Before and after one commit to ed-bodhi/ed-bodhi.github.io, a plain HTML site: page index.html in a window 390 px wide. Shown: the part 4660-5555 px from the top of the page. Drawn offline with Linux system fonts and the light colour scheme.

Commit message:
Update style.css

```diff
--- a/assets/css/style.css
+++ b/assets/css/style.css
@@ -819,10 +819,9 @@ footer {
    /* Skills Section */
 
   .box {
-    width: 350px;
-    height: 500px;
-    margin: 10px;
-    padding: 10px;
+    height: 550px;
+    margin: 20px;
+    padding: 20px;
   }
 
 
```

• About this task:
Copy out each line of the data exactly.

• Solution:
Before and after one commit to ed-bodhi/ed-bodhi.github.io, a plain HTML site: page index.html in a window 390 px wide. Shown: the part 4660-5555 px from the top of the page. Drawn offline with Linux system fonts and the light colour scheme.

Commit message:
Update style.css

```diff
--- a/assets/css/style.css
+++ b/assets/css/style.css
@@ -819,10 +819,9 @@ footer {
    /* Skills Section */
 
   .box {
-    width: 350px;
-    height: 500px;
-    margin: 10px;
-    padding: 10px;
+    height: 550px;
+    margin: 20px;
+    padding: 20px;
   }
 
 
```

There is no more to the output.